» Action item: Among the lines below, return each one that contains the word "perde".

+-------+

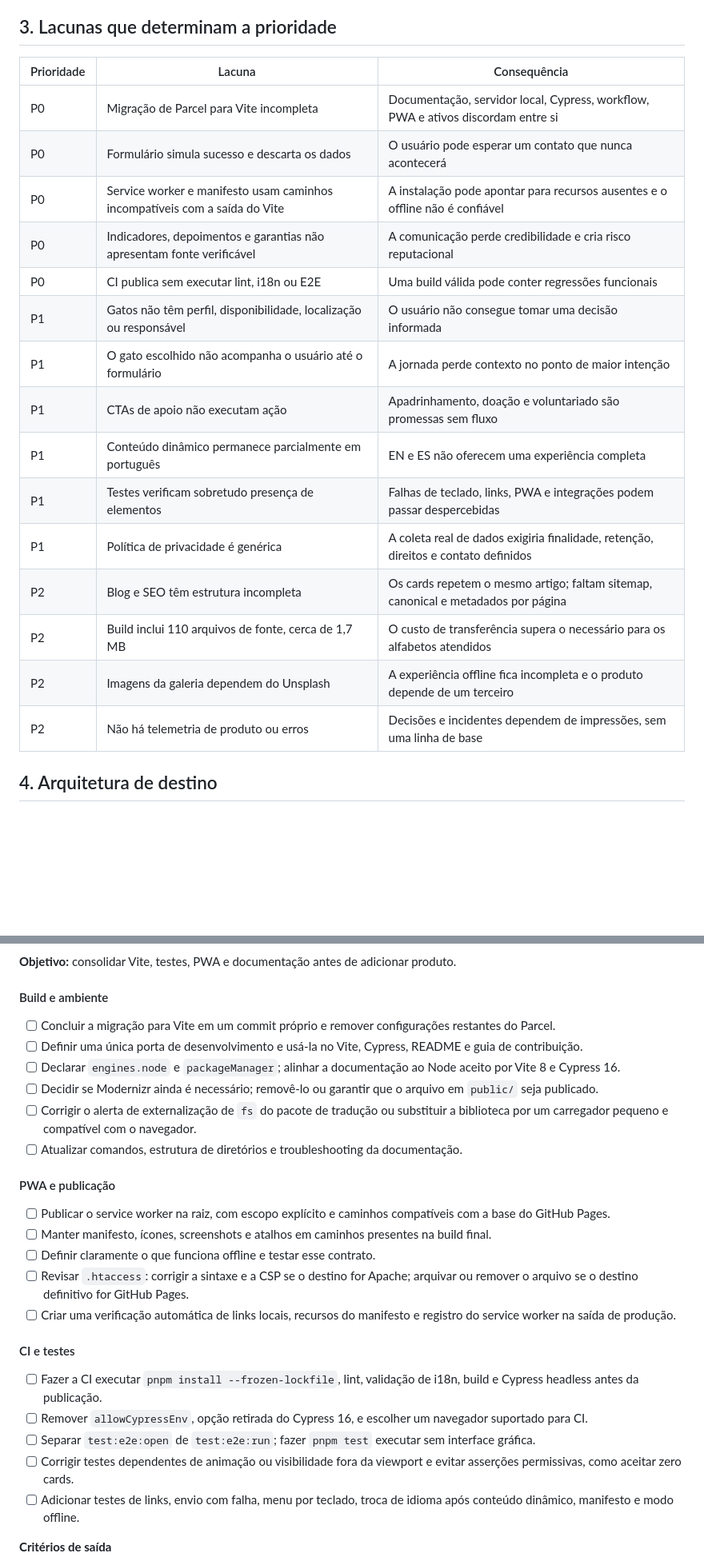
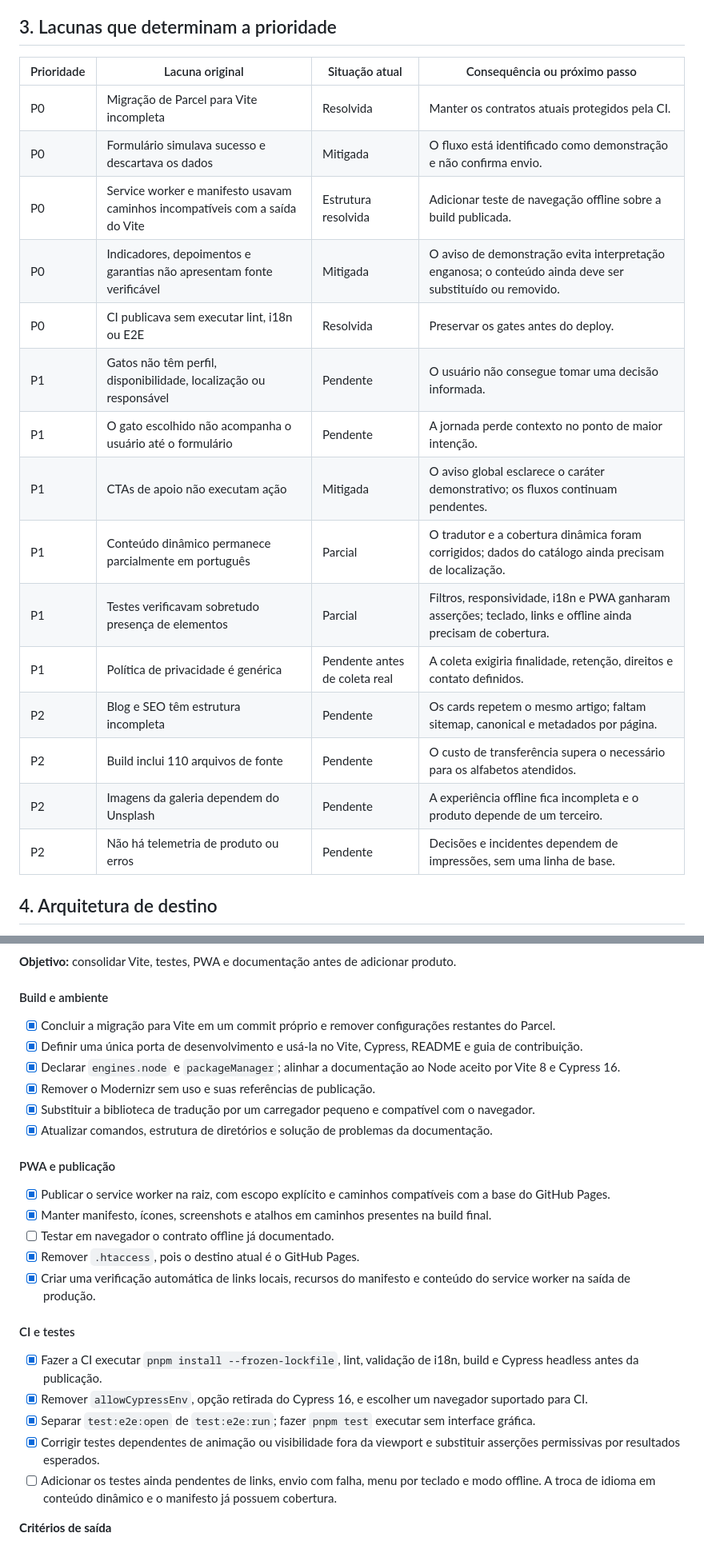
Before and after one commit to c0destep/catlovers, a Markdown page: ROADMAP.md, 2 parts joined by grey strips. Shown at 80% size. GitHub-like rendering; blank space fills up the shorter version.

Commit message:
docs: record completed roadmap priorities

```diff
--- a/ROADMAP.md
+++ b/ROADMAP.md
@@ -73,23 +93,23 @@ A métrica central deve ser o número de **adoções responsáveis confirmadas p
 
 ## 3. Lacunas que determinam a prioridade
 
-| Prioridade | Lacuna | Consequência |
-| --- | --- | --- |
-| P0 | Migração de Parcel para Vite incompleta | Documentação, servidor local, Cypress, workflow, PWA e ativos discordam entre si |
-| P0 | Formulário simula sucesso e descarta os dados | O usuário pode esperar um contato que nunca acontecerá |
-| P0 | Service worker e manifesto usam caminhos incompatíveis com a saída do Vite | A instalação pode apontar para recursos ausentes e o offline não é confiável |
-| P0 | Indicadores, depoimentos e garantias não apresentam fonte verificável | A comunicação perde credibilidade e cria risco reputacional |
-| P0 | CI publica sem executar lint, i18n ou E2E | Uma build válida pode conter regressões funcionais |
-| P1 | Gatos não têm perfil, disponibilidade, localização ou responsável | O usuário não consegue tomar uma decisão informada |
-| P1 | O gato escolhido não acompanha o usuário até o formulário | A jornada perde contexto no ponto de maior intenção |
-| P1 | CTAs de apoio não executam ação | Apadrinhamento, doação e voluntariado são promessas sem fluxo |
-| P1 | Conteúdo dinâmico permanece parcialmente em português | EN e ES não oferecem uma experiência completa |
-| P1 | Testes verificam sobretudo presença de elementos | Falhas de teclado, links, PWA e integrações podem passar despercebidas |
-| P1 | Política de privacidade é genérica | A coleta real de dados exigiria finalidade, retenção, direitos e contato definidos |
-| P2 | Blog e SEO têm estrutura incompleta | Os cards repetem o mesmo artigo; faltam sitemap, canonical e metadados por página |
-| P2 | Build inclui 110 arquivos de fonte, cerca de 1,7 MB | O custo de transferência supera o necessário para os alfabetos atendidos |
-| P2 | Imagens da galeria dependem do Unsplash | A experiência offline fica incompleta e o produto depende de um terceiro |
-| P2 | Não há telemetria de produto ou erros | Decisões e incidentes dependem de impressões, sem uma linha de base |
+| Prioridade | Lacuna original | Situação atual | Consequência ou próximo passo |
+| --- | --- | --- | --- |
+| P0 | Migração de Parcel para Vite incompleta | Resolvida | Manter os contratos atuais protegidos pela CI. |
+| P0 | Formulário simulava sucesso e descartava os dados | Mitigada | O fluxo está identificado como demonstração e não confirma envio. |
+| P0 | Service worker e manifesto usavam caminhos incompatíveis com a saída do Vite | Estrutura resolvida | Adicionar teste de navegação offline sobre a build publicada. |
+| P0 | Indicadores, depoimentos e garantias não apresentam fonte verificável | Mitigada | O aviso de demonstração evita interpretação enganosa; o conteúdo ainda deve ser substituído ou removido. |
+| P0 | CI publicava sem executar lint, i18n ou E2E | Resolvida | Preservar os gates antes do deploy. |
+| P1 | Gatos não têm perfil, disponibilidade, localização ou responsável | Pendente | O usuário não consegue tomar uma decisão informada. |
+| P1 | O gato escolhido não acompanha o usuário até o formulário | Pendente | A jornada perde contexto no ponto de maior intenção. |
+| P1 | CTAs de apoio não executam ação | Mitigada | O aviso global esclarece o caráter demonstrativo; os fluxos continuam pendentes. |
+| P1 | Conteúdo dinâmico permanece parcialmente em português | Parcial | O tradutor e a cobertura dinâmica foram corrigidos; dados do catálogo ainda precisam de localização. |
+| P1 | Testes verificavam sobretudo presença de elementos | Parcial | Filtros, responsividade, i18n e PWA ganharam asserções; teclado, links e offline ainda precisam de cobertura. |
+| P1 | Política de privacidade é genérica | Pendente antes de coleta real | A coleta exigiria finalidade, retenção, direitos e contato definidos. |
+| P2 | Blog e SEO têm estrutura incompleta | Pendente | Os cards repetem o mesmo artigo; faltam sitemap, canonical e metadados por página. |
+| P2 | Build inclui 110 arquivos de fonte | Pendente | O custo de transferência supera o necessário para os alfabetos atendidos. |
+| P2 | Imagens da galeria dependem do Unsplash | Pendente | A experiência offline fica incompleta e o produto depende de um terceiro. |
+| P2 | Não há telemetria de produto ou erros | Pendente | Decisões e incidentes dependem de impressões, sem uma linha de base. |
 
 ## 4. Arquitetura de destino
 
@@ -160,28 +180,28 @@ As durações abaixo expressam ordem e tamanho relativo. A capacidade da equipe
 
 #### Build e ambiente
 
-- [ ] Concluir a migração para Vite em um commit próprio e remover configurações restantes do Parcel.
-- [ ] Definir uma única porta de desenvolvimento e usá-la no Vite, Cypress, README e guia de contribuição.
-- [ ] Declarar `engines.node` e `packageManager`; alinhar a documentação ao Node aceito por Vite 8 e Cypress 16.
-- [ ] Decidir se Modernizr ainda é necessário; removê-lo ou garantir que o arquivo em `public/` seja publicado.
-- [ ] Corrigir o alerta de externalização de `fs` do pacote de tradução ou substituir a biblioteca por um carregador pequeno e compatível com o navegador.
-- [ ] Atualizar comandos, estrutura de diretórios e troubleshooting da documentação.
+- [x] Concluir a migração para Vite em um commit próprio e remover configurações restantes do Parcel.
+- [x] Definir uma única porta de desenvolvimento e usá-la no Vite, Cypress, README e guia de contribuição.
+- [x] Declarar `engines.node` e `packageManager`; alinhar a documentação ao Node aceito por Vite 8 e Cypress 16.
+- [x] Remover o Modernizr sem uso e suas referências de publicação.
+- [x] Substituir a biblioteca de tradução por um carregador pequeno e compatível com o navegador.
+- [x] Atualizar comandos, estrutura de diretórios e solução de problemas da documentação.
 
 #### PWA e publicação
 
-- [ ] Publicar o service worker na raiz, com escopo explícito e caminhos compatíveis com a base do GitHub Pages.
-- [ ] Manter manifesto, ícones, screenshots e atalhos em caminhos presentes na build final.
-- [ ] Definir claramente o que funciona offline e testar esse contrato.
-- [ ] Revisar `.htaccess`: corrigir a sintaxe e a CSP se o destino for Apache; arquivar ou remover o arquivo se o destino definitivo for GitHub Pages.
-- [ ] Criar uma verificação automática de links locais, recursos do manifesto e registro do service worker na saída de produção.
+- [x] Publicar o service worker na raiz, com escopo explícito e caminhos compatíveis com a base do GitHub Pages.
+- [x] Manter manifesto, ícones, screenshots e atalhos em caminhos presentes na build final.
+- [ ] Testar em navegador o contrato offline já documentado.
+- [x] Remover `.htaccess`, pois o destino atual é o GitHub Pages.
+- [x] Criar uma verificação automática de links locais, recursos do manifesto e conteúdo do service worker na saída de produção.
 
 #### CI e testes
 
-- [ ] Fazer a CI executar `pnpm install --frozen-lockfile`, lint, validação de i18n, build e Cypress headless antes da publicação.
-- [ ] Remover `allowCypressEnv`, opção retirada do Cypress 16, e escolher um navegador suportado para CI.
-- [ ] Separar `test:e2e:open` de `test:e2e:run`; fazer `pnpm test` executar sem interface gráfica.
-- [ ] Corrigir testes dependentes de animação ou visibilidade fora da viewport e evitar asserções permissivas, como aceitar zero cards.
-- [ ] Adicionar testes de links, envio com falha, menu por teclado, troca de idioma após conteúdo dinâmico, manifesto e modo offline.
+- [x] Fazer a CI executar `pnpm install --frozen-lockfile`, lint, validação de i18n, build e Cypress headless antes da publicação.
+- [x] Remover `allowCypressEnv`, opção retirada do Cypress 16, e escolher um navegador suportado para CI.
+- [x] Separar `test:e2e:open` de `test:e2e:run`; fazer `pnpm test` executar sem interface gráfica.
+- [x] Corrigir testes dependentes de animação ou visibilidade fora da viewport e substituir asserções permissivas por resultados esperados.
+- [ ] Adicionar os testes ainda pendentes de links, envio com falha, menu por teclado e modo offline. A troca de idioma em conteúdo dinâmico e o manifesto já possuem cobertura.
 
 **Critérios de saída**
 
```
Also changed, not shown: other parts of ROADMAP.md (+46 -18 lines).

+-------+

» Finished task:
-| P0 | Indicadores, depoimentos e garantias não apresentam fonte verificável | A comunicação perde credibilidade e cria risco reputacional |
-| P1 | O gato escolhido não acompanha o usuário até o formulário | A jornada perde contexto no ponto de maior intenção |
+| P1 | O gato escolhido não acompanha o usuário até o formulário | Pendente | A jornada perde contexto no ponto de maior intenção. |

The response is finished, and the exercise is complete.